DATASET EXTRACT:
════════
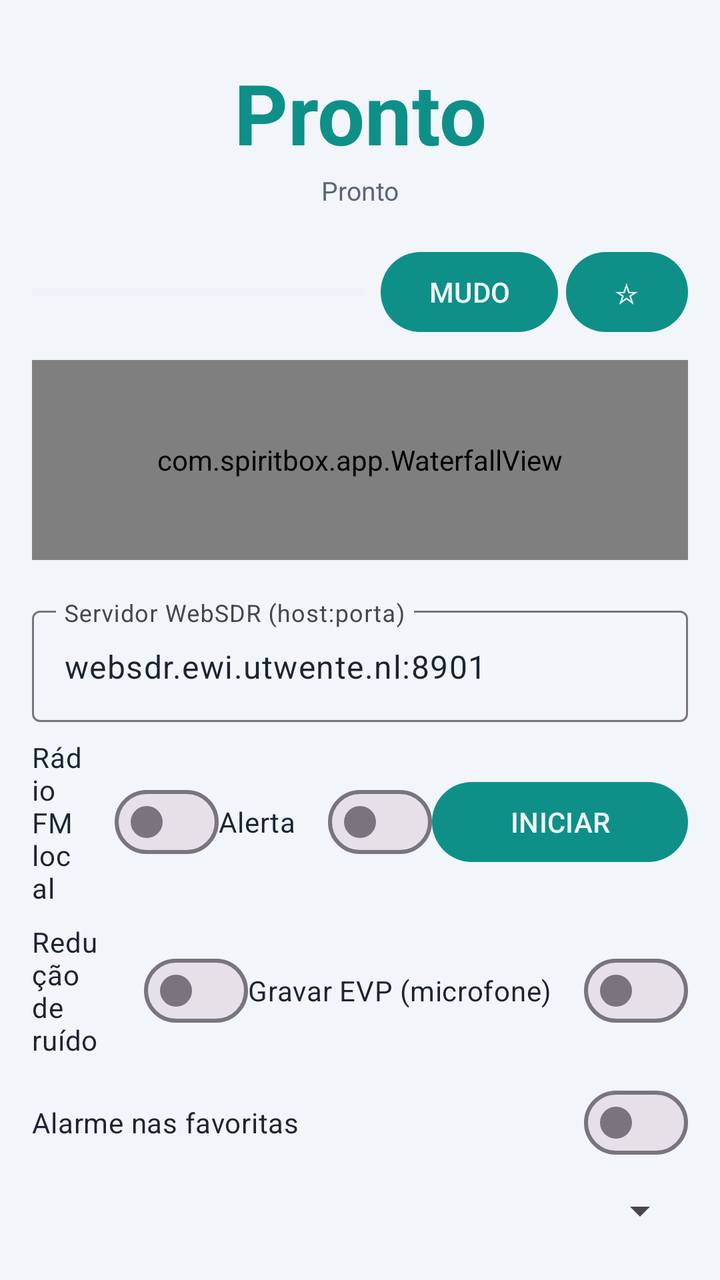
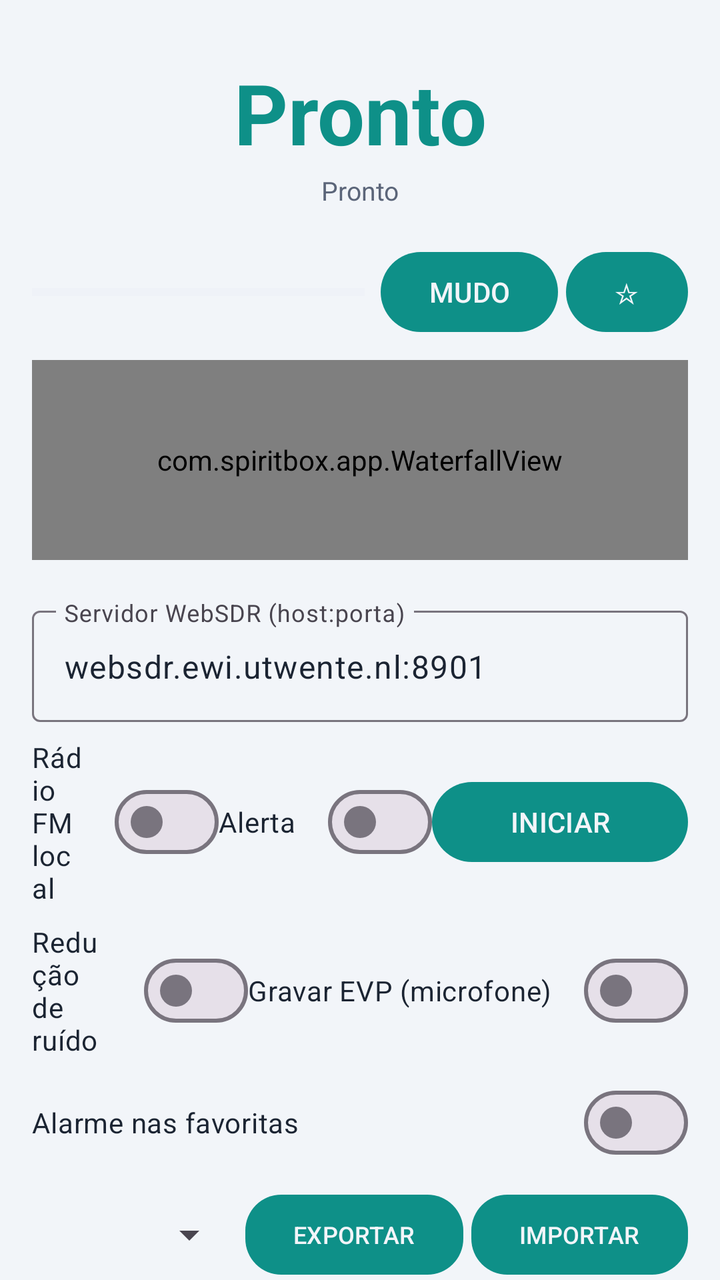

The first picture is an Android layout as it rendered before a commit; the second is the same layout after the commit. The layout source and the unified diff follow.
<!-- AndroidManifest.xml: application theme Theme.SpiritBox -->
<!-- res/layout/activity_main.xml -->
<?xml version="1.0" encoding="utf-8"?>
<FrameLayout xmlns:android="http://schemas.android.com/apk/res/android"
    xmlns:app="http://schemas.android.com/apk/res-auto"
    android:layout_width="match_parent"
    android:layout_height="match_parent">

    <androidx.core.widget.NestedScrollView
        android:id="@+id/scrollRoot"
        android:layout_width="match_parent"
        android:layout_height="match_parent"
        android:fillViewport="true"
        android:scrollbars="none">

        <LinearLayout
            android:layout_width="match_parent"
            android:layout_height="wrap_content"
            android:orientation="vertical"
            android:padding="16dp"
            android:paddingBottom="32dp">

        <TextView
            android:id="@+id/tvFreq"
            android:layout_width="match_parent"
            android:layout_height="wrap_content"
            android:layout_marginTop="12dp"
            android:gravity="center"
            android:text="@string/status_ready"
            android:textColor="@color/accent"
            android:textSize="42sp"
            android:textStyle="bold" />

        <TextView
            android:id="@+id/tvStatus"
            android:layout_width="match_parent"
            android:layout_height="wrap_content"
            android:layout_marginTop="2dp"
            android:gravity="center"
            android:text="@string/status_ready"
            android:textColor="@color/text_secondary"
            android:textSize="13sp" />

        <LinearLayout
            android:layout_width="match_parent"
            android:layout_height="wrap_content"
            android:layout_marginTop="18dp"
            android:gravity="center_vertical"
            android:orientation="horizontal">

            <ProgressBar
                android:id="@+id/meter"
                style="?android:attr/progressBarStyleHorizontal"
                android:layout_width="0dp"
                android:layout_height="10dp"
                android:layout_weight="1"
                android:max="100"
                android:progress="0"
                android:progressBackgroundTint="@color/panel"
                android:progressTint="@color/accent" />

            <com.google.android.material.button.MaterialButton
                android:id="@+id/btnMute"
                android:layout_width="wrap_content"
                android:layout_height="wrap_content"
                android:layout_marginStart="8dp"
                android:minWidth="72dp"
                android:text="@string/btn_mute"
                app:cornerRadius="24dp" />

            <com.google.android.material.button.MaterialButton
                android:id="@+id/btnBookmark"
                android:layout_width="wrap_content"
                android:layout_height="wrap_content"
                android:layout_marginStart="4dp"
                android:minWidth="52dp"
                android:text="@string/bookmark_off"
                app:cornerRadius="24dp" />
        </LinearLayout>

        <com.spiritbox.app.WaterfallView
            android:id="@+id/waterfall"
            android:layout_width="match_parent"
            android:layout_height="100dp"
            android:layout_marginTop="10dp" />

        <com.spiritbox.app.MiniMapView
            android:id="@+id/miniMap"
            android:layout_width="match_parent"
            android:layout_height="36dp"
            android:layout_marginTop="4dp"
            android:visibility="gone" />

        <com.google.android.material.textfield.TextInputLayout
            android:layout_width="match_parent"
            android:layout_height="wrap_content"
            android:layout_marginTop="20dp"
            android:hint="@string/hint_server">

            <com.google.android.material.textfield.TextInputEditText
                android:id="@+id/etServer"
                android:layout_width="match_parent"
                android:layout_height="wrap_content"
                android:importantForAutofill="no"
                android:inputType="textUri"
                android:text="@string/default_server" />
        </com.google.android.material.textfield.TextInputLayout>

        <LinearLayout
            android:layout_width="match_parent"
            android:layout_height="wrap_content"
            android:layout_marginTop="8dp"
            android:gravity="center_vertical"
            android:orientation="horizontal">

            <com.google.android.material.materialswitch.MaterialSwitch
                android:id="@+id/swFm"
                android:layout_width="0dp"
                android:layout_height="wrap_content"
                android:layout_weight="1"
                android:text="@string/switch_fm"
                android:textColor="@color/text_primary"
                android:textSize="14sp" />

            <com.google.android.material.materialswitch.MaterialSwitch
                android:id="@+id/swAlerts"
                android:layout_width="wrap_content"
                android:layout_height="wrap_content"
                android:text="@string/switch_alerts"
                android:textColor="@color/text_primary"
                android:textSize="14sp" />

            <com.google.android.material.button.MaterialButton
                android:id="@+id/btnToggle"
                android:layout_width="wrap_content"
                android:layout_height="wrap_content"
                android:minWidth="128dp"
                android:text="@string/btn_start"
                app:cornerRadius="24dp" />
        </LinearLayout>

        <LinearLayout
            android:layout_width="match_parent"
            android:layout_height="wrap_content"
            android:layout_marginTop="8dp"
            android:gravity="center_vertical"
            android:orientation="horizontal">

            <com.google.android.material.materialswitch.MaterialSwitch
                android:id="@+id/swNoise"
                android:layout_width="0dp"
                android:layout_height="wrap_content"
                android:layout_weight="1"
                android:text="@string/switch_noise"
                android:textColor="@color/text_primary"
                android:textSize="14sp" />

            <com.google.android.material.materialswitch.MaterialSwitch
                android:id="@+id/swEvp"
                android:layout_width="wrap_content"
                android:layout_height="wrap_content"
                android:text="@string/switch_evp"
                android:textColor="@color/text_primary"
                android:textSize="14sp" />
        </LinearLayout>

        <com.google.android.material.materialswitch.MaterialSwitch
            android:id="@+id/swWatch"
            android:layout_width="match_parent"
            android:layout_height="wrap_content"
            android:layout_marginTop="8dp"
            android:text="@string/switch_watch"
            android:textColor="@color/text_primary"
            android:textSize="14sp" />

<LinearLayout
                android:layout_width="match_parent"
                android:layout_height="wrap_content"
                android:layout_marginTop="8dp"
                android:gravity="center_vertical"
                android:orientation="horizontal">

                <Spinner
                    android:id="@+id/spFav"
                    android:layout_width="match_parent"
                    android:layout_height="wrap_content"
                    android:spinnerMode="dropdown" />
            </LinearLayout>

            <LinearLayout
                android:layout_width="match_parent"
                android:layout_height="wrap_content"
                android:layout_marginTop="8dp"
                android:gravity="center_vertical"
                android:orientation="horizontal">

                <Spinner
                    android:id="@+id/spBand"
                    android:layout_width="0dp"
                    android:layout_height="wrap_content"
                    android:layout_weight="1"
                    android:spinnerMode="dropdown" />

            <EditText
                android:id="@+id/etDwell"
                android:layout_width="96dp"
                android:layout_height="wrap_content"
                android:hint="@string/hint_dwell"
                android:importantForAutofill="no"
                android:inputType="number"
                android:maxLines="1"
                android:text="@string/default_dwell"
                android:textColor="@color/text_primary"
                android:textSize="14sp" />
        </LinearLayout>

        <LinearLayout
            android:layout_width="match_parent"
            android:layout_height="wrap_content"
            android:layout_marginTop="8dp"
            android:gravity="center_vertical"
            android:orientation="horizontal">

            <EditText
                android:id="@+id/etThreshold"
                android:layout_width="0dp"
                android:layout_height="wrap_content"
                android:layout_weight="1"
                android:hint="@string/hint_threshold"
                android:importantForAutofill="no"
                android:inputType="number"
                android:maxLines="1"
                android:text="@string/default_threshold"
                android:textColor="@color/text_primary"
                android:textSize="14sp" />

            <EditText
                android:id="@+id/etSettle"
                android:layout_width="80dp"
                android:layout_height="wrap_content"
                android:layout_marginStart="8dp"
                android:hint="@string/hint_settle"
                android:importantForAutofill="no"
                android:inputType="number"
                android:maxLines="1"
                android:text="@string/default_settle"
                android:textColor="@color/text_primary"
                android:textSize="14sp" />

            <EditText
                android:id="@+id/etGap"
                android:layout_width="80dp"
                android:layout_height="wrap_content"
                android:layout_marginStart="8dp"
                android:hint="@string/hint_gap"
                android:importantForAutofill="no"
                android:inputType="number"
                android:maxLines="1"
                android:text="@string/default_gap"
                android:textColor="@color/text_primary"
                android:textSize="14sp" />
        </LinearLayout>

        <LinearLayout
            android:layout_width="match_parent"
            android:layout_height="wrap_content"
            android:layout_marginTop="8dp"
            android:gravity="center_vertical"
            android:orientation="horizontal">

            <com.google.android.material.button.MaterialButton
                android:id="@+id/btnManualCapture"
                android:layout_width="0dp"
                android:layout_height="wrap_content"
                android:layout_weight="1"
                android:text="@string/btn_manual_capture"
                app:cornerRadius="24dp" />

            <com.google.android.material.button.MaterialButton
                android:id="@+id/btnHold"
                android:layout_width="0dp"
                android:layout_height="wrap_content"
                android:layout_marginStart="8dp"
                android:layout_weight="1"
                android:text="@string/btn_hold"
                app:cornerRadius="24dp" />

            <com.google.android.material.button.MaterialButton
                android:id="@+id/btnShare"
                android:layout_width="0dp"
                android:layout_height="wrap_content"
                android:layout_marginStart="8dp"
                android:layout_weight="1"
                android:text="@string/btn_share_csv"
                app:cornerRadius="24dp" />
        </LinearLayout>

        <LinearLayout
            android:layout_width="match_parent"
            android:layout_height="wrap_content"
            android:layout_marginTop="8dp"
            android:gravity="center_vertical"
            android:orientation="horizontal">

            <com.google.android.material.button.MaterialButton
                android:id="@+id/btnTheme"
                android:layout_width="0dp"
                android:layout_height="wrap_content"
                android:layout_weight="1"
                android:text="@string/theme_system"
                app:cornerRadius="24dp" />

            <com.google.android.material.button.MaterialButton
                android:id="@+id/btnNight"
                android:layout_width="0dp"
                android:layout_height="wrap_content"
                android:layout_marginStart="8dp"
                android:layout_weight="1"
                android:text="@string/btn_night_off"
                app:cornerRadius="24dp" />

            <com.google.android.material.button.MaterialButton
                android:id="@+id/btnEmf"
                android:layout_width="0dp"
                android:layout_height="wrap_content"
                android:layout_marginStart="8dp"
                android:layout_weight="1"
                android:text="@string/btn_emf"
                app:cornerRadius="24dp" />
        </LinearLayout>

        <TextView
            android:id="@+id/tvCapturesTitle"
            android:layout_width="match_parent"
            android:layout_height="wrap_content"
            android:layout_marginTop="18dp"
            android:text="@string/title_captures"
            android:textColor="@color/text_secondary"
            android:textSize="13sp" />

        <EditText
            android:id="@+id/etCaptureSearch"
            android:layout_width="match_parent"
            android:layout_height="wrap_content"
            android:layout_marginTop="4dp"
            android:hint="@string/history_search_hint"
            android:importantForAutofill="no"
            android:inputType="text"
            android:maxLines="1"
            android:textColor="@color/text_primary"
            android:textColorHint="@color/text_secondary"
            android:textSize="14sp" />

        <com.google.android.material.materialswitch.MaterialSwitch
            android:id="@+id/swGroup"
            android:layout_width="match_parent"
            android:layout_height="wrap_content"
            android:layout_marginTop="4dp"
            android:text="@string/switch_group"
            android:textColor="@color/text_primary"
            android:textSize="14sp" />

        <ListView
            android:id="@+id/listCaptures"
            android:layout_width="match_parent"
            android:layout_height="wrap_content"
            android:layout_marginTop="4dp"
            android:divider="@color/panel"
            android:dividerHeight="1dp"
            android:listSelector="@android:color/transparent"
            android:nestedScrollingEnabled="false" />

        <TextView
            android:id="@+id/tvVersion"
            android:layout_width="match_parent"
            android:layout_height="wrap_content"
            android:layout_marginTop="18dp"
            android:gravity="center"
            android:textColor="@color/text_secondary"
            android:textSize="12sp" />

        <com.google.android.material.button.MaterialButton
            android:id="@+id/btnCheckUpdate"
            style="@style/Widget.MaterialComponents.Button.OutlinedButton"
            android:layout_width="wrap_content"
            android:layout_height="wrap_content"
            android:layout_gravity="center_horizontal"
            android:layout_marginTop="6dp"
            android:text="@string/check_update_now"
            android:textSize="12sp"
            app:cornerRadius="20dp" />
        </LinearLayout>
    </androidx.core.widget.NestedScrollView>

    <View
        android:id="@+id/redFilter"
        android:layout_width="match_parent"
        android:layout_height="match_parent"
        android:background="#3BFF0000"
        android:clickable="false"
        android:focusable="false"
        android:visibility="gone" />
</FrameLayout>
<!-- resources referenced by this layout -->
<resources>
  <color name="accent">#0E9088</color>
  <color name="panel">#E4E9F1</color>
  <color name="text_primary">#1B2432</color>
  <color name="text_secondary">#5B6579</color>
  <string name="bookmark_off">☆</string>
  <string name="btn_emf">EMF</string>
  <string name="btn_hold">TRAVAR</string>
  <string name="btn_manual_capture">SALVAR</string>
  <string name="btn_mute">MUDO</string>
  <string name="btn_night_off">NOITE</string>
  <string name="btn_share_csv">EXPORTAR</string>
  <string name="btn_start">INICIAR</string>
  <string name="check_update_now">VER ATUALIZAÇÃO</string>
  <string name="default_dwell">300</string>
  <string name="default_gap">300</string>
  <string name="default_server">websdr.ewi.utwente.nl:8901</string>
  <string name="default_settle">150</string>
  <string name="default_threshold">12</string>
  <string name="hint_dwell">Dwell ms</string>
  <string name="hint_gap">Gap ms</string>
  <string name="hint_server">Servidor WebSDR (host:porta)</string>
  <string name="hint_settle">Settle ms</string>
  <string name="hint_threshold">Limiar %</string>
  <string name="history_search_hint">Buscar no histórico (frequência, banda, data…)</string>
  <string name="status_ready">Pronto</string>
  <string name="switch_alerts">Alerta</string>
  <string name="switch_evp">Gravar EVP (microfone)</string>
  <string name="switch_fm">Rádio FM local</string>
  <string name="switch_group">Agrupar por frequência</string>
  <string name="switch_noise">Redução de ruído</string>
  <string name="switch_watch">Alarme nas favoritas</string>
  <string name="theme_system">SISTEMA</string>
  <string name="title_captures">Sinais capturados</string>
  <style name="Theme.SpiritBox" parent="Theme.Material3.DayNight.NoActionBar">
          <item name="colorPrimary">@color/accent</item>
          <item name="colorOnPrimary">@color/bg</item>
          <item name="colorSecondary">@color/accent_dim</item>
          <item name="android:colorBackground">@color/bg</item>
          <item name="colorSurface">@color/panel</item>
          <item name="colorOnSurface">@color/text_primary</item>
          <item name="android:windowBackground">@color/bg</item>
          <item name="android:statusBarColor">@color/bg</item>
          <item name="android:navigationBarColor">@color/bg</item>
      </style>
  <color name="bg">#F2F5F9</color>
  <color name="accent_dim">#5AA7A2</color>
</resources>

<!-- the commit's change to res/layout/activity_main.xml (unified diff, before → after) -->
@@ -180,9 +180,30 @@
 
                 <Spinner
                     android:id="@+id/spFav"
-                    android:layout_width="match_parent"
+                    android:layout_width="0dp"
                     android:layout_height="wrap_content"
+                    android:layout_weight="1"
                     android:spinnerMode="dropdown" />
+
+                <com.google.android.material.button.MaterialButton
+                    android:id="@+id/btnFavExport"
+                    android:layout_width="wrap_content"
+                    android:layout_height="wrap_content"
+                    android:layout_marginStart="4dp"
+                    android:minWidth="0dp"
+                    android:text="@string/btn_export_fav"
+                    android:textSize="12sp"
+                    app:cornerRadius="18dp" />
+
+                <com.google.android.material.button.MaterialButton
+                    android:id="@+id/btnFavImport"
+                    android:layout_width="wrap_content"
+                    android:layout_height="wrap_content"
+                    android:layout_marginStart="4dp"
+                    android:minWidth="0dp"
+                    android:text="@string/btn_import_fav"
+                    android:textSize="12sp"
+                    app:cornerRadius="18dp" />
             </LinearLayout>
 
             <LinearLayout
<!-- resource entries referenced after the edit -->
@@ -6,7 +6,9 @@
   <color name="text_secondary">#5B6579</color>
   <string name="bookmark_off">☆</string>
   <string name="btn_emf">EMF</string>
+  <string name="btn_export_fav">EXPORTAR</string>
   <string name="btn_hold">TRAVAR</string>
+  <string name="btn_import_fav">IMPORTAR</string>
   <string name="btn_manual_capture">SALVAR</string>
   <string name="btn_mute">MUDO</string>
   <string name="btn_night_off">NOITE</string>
════════
REQUIRED ACTION:
Gather from the entries above all lines that include the string "core".

SOLUTION:
    <androidx.core.widget.NestedScrollView
    </androidx.core.widget.NestedScrollView>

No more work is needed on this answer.